▶ _EXERCISE DIRECTIONS_: In this exercise, every entry below is to be reproduced word for word.
::::::
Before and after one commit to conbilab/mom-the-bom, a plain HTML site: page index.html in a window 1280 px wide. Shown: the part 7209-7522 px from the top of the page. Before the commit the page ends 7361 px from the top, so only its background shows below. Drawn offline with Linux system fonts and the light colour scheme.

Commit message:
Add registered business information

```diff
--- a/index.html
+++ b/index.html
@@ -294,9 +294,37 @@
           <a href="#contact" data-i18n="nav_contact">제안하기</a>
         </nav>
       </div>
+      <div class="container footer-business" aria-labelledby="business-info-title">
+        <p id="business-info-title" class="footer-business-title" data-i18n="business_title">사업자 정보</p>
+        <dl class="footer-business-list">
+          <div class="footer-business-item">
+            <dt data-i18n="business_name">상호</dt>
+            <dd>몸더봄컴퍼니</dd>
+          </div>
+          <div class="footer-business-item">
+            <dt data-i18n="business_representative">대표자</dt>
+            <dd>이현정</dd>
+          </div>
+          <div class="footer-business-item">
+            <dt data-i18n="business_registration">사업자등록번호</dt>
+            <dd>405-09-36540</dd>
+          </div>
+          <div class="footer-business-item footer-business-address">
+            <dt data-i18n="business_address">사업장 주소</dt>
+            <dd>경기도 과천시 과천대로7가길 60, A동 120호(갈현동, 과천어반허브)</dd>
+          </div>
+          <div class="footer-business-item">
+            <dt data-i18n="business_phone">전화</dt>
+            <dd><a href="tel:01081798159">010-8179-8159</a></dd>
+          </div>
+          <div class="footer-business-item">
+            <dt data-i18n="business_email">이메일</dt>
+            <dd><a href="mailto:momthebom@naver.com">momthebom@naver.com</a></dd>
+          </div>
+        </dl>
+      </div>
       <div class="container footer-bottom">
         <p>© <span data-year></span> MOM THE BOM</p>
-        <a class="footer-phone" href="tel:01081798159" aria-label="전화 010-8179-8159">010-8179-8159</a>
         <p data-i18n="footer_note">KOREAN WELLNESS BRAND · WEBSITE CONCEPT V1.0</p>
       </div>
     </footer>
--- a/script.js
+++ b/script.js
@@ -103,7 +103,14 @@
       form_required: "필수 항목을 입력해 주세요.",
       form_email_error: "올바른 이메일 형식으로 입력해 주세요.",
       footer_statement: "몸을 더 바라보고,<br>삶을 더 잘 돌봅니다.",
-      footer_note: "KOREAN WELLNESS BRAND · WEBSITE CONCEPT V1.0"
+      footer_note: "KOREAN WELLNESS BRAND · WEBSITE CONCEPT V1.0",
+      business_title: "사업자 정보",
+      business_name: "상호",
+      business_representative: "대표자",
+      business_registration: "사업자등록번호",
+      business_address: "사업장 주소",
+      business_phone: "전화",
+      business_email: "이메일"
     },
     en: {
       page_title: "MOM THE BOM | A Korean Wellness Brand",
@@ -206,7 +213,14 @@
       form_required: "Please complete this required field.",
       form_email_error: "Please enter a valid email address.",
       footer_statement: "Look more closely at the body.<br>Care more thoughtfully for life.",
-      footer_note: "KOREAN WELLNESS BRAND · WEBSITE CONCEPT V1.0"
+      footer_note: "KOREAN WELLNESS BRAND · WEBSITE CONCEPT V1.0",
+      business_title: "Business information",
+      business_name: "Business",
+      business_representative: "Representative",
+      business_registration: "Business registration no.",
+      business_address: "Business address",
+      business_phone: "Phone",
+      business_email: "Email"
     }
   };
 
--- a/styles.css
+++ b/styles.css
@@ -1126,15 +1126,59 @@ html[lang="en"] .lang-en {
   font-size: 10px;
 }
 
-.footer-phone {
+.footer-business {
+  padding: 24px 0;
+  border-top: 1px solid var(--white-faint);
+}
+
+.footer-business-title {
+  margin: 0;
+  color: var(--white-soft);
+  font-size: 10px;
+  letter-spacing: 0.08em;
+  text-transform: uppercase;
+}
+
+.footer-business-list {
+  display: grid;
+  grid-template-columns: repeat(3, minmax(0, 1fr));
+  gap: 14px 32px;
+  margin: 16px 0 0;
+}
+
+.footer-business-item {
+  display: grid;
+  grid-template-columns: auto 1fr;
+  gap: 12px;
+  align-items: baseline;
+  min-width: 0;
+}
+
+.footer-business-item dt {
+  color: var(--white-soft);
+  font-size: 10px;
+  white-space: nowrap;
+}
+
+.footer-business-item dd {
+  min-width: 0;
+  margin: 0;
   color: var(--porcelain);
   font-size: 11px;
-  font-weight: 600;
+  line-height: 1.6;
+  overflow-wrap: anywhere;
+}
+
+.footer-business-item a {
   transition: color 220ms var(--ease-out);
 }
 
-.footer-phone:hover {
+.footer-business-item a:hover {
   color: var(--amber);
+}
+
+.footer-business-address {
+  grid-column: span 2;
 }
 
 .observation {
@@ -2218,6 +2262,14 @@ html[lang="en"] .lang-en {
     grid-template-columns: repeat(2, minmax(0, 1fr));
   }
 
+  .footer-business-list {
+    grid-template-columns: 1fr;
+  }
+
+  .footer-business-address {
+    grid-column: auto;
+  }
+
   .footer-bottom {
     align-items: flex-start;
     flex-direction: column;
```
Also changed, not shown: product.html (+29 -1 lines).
::::::
▶ _SOLUTION_:
Before and after one commit to conbilab/mom-the-bom, a plain HTML site: page index.html in a window 1280 px wide. Shown: the part 7209-7522 px from the top of the page. Before the commit the page ends 7361 px from the top, so only its background shows below. Drawn offline with Linux system fonts and the light colour scheme.

Commit message:
Add registered business information

```diff
--- a/index.html
+++ b/index.html
@@ -294,9 +294,37 @@
           <a href="#contact" data-i18n="nav_contact">제안하기</a>
         </nav>
       </div>
+      <div class="container footer-business" aria-labelledby="business-info-title">
+        <p id="business-info-title" class="footer-business-title" data-i18n="business_title">사업자 정보</p>
+        <dl class="footer-business-list">
+          <div class="footer-business-item">
+            <dt data-i18n="business_name">상호</dt>
+            <dd>몸더봄컴퍼니</dd>
+          </div>
+          <div class="footer-business-item">
+            <dt data-i18n="business_representative">대표자</dt>
+            <dd>이현정</dd>
+          </div>
+          <div class="footer-business-item">
+            <dt data-i18n="business_registration">사업자등록번호</dt>
+            <dd>405-09-36540</dd>
+          </div>
+          <div class="footer-business-item footer-business-address">
+            <dt data-i18n="business_address">사업장 주소</dt>
+            <dd>경기도 과천시 과천대로7가길 60, A동 120호(갈현동, 과천어반허브)</dd>
+          </div>
+          <div class="footer-business-item">
+            <dt data-i18n="business_phone">전화</dt>
+            <dd><a href="tel:01081798159">010-8179-8159</a></dd>
+          </div>
+          <div class="footer-business-item">
+            <dt data-i18n="business_email">이메일</dt>
+            <dd><a href="mailto:momthebom@naver.com">momthebom@naver.com</a></dd>
+          </div>
+        </dl>
+      </div>
       <div class="container footer-bottom">
         <p>© <span data-year></span> MOM THE BOM</p>
-        <a class="footer-phone" href="tel:01081798159" aria-label="전화 010-8179-8159">010-8179-8159</a>
         <p data-i18n="footer_note">KOREAN WELLNESS BRAND · WEBSITE CONCEPT V1.0</p>
       </div>
     </footer>
--- a/script.js
+++ b/script.js
@@ -103,7 +103,14 @@
       form_required: "필수 항목을 입력해 주세요.",
       form_email_error: "올바른 이메일 형식으로 입력해 주세요.",
       footer_statement: "몸을 더 바라보고,<br>삶을 더 잘 돌봅니다.",
-      footer_note: "KOREAN WELLNESS BRAND · WEBSITE CONCEPT V1.0"
+      footer_note: "KOREAN WELLNESS BRAND · WEBSITE CONCEPT V1.0",
+      business_title: "사업자 정보",
+      business_name: "상호",
+      business_representative: "대표자",
+      business_registration: "사업자등록번호",
+      business_address: "사업장 주소",
+      business_phone: "전화",
+      business_email: "이메일"
     },
     en: {
       page_title: "MOM THE BOM | A Korean Wellness Brand",
@@ -206,7 +213,14 @@
       form_required: "Please complete this required field.",
       form_email_error: "Please enter a valid email address.",
       footer_statement: "Look more closely at the body.<br>Care more thoughtfully for life.",
-      footer_note: "KOREAN WELLNESS BRAND · WEBSITE CONCEPT V1.0"
+      footer_note: "KOREAN WELLNESS BRAND · WEBSITE CONCEPT V1.0",
+      business_title: "Business information",
+      business_name: "Business",
+      business_representative: "Representative",
+      business_registration: "Business registration no.",
+      business_address: "Business address",
+      business_phone: "Phone",
+      business_email: "Email"
     }
   };
 
--- a/styles.css
+++ b/styles.css
@@ -1126,15 +1126,59 @@ html[lang="en"] .lang-en {
   font-size: 10px;
 }
 
-.footer-phone {
+.footer-business {
+  padding: 24px 0;
+  border-top: 1px solid var(--white-faint);
+}
+
+.footer-business-title {
+  margin: 0;
+  color: var(--white-soft);
+  font-size: 10px;
+  letter-spacing: 0.08em;
+  text-transform: uppercase;
+}
+
+.footer-business-list {
+  display: grid;
+  grid-template-columns: repeat(3, minmax(0, 1fr));
+  gap: 14px 32px;
+  margin: 16px 0 0;
+}
+
+.footer-business-item {
+  display: grid;
+  grid-template-columns: auto 1fr;
+  gap: 12px;
+  align-items: baseline;
+  min-width: 0;
+}
+
+.footer-business-item dt {
+  color: var(--white-soft);
+  font-size: 10px;
+  white-space: nowrap;
+}
+
+.footer-business-item dd {
+  min-width: 0;
+  margin: 0;
   color: var(--porcelain);
   font-size: 11px;
-  font-weight: 600;
+  line-height: 1.6;
+  overflow-wrap: anywhere;
+}
+
+.footer-business-item a {
   transition: color 220ms var(--ease-out);
 }
 
-.footer-phone:hover {
+.footer-business-item a:hover {
   color: var(--amber);
+}
+
+.footer-business-address {
+  grid-column: span 2;
 }
 
 .observation {
@@ -2218,6 +2262,14 @@ html[lang="en"] .lang-en {
     grid-template-columns: repeat(2, minmax(0, 1fr));
   }
 
+  .footer-business-list {
+    grid-template-columns: 1fr;
+  }
+
+  .footer-business-address {
+    grid-column: auto;
+  }
+
   .footer-bottom {
     align-items: flex-start;
     flex-direction: column;
```
Also changed, not shown: product.html (+29 -1 lines).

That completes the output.